Records below:
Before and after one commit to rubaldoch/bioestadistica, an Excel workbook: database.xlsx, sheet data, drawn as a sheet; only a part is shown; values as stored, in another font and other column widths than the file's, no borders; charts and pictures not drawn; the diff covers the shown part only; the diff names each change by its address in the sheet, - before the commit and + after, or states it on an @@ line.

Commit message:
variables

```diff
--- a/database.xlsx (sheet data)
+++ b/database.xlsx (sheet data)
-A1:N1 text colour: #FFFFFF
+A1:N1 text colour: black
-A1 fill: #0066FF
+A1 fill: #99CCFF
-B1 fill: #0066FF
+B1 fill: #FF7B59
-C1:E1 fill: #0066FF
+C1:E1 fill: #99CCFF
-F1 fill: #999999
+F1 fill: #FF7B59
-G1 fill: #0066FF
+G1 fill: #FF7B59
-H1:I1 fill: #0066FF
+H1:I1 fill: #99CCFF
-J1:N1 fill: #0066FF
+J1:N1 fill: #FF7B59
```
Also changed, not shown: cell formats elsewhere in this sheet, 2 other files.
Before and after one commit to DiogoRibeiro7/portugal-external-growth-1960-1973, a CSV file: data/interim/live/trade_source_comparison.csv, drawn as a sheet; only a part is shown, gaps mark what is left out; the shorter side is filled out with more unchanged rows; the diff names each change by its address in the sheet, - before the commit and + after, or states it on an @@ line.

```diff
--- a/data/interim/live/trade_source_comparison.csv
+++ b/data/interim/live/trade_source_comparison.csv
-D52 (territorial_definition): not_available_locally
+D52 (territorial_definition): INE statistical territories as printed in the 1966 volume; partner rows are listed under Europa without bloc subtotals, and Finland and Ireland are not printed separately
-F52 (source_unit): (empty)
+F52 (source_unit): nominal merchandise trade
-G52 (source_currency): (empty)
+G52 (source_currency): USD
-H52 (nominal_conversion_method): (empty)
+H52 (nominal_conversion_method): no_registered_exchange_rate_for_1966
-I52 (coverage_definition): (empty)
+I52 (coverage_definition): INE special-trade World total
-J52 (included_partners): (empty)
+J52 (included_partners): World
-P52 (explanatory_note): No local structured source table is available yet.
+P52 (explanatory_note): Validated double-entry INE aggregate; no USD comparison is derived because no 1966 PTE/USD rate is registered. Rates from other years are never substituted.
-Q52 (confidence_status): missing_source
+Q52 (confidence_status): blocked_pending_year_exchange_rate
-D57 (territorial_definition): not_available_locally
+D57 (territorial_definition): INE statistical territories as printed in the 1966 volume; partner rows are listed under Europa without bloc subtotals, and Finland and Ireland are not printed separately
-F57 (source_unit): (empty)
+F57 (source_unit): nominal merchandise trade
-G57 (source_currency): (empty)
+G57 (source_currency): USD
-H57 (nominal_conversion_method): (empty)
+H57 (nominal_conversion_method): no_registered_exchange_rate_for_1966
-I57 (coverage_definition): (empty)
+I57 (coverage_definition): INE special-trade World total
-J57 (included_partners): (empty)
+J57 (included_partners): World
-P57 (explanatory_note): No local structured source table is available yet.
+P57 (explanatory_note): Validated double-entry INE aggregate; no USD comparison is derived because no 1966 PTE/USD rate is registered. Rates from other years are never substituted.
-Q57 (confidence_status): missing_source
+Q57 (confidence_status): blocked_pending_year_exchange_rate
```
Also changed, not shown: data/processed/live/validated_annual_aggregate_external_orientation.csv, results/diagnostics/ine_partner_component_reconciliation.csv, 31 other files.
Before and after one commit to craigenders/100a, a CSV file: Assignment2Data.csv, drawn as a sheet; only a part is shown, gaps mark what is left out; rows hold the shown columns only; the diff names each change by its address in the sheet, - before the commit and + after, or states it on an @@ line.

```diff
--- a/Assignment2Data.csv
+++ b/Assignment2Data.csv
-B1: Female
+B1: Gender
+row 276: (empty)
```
End of Records.
Print every entry exactly as written.

[The answer]:
Before and after one commit to rubaldoch/bioestadistica, an Excel workbook: database.xlsx, sheet data, drawn as a sheet; only a part is shown; values as stored, in another font and other column widths than the file's, no borders; charts and pictures not drawn; the diff covers the shown part only; the diff names each change by its address in the sheet, - before the commit and + after, or states it on an @@ line.

Commit message:
variables

```diff
--- a/database.xlsx (sheet data)
+++ b/database.xlsx (sheet data)
-A1:N1 text colour: #FFFFFF
+A1:N1 text colour: black
-A1 fill: #0066FF
+A1 fill: #99CCFF
-B1 fill: #0066FF
+B1 fill: #FF7B59
-C1:E1 fill: #0066FF
+C1:E1 fill: #99CCFF
-F1 fill: #999999
+F1 fill: #FF7B59
-G1 fill: #0066FF
+G1 fill: #FF7B59
-H1:I1 fill: #0066FF
+H1:I1 fill: #99CCFF
-J1:N1 fill: #0066FF
+J1:N1 fill: #FF7B59
```
Also changed, not shown: cell formats elsewhere in this sheet, 2 other files.
Before and after one commit to DiogoRibeiro7/portugal-external-growth-1960-1973, a CSV file: data/interim/live/trade_source_comparison.csv, drawn as a sheet; only a part is shown, gaps mark what is left out; the shorter side is filled out with more unchanged rows; the diff names each change by its address in the sheet, - before the commit and + after, or states it on an @@ line.

```diff
--- a/data/interim/live/trade_source_comparison.csv
+++ b/data/interim/live/trade_source_comparison.csv
-D52 (territorial_definition): not_available_locally
+D52 (territorial_definition): INE statistical territories as printed in the 1966 volume; partner rows are listed under Europa without bloc subtotals, and Finland and Ireland are not printed separately
-F52 (source_unit): (empty)
+F52 (source_unit): nominal merchandise trade
-G52 (source_currency): (empty)
+G52 (source_currency): USD
-H52 (nominal_conversion_method): (empty)
+H52 (nominal_conversion_method): no_registered_exchange_rate_for_1966
-I52 (coverage_definition): (empty)
+I52 (coverage_definition): INE special-trade World total
-J52 (included_partners): (empty)
+J52 (included_partners): World
-P52 (explanatory_note): No local structured source table is available yet.
+P52 (explanatory_note): Validated double-entry INE aggregate; no USD comparison is derived because no 1966 PTE/USD rate is registered. Rates from other years are never substituted.
-Q52 (confidence_status): missing_source
+Q52 (confidence_status): blocked_pending_year_exchange_rate
-D57 (territorial_definition): not_available_locally
+D57 (territorial_definition): INE statistical territories as printed in the 1966 volume; partner rows are listed under Europa without bloc subtotals, and Finland and Ireland are not printed separately
-F57 (source_unit): (empty)
+F57 (source_unit): nominal merchandise trade
-G57 (source_currency): (empty)
+G57 (source_currency): USD
-H57 (nominal_conversion_method): (empty)
+H57 (nominal_conversion_method): no_registered_exchange_rate_for_1966
-I57 (coverage_definition): (empty)
+I57 (coverage_definition): INE special-trade World total
-J57 (included_partners): (empty)
+J57 (included_partners): World
-P57 (explanatory_note): No local structured source table is available yet.
+P57 (explanatory_note): Validated double-entry INE aggregate; no USD comparison is derived because no 1966 PTE/USD rate is registered. Rates from other years are never substituted.
-Q57 (confidence_status): missing_source
+Q57 (confidence_status): blocked_pending_year_exchange_rate
```
Also changed, not shown: data/processed/live/validated_annual_aggregate_external_orientation.csv, results/diagnostics/ine_partner_component_reconciliation.csv, 31 other files.
Before and after one commit to craigenders/100a, a CSV file: Assignment2Data.csv, drawn as a sheet; only a part is shown, gaps mark what is left out; rows hold the shown columns only; the diff names each change by its address in the sheet, - before the commit and + after, or states it on an @@ line.

```diff
--- a/Assignment2Data.csv
+++ b/Assignment2Data.csv
-B1: Female
+B1: Gender
+row 276: (empty)
```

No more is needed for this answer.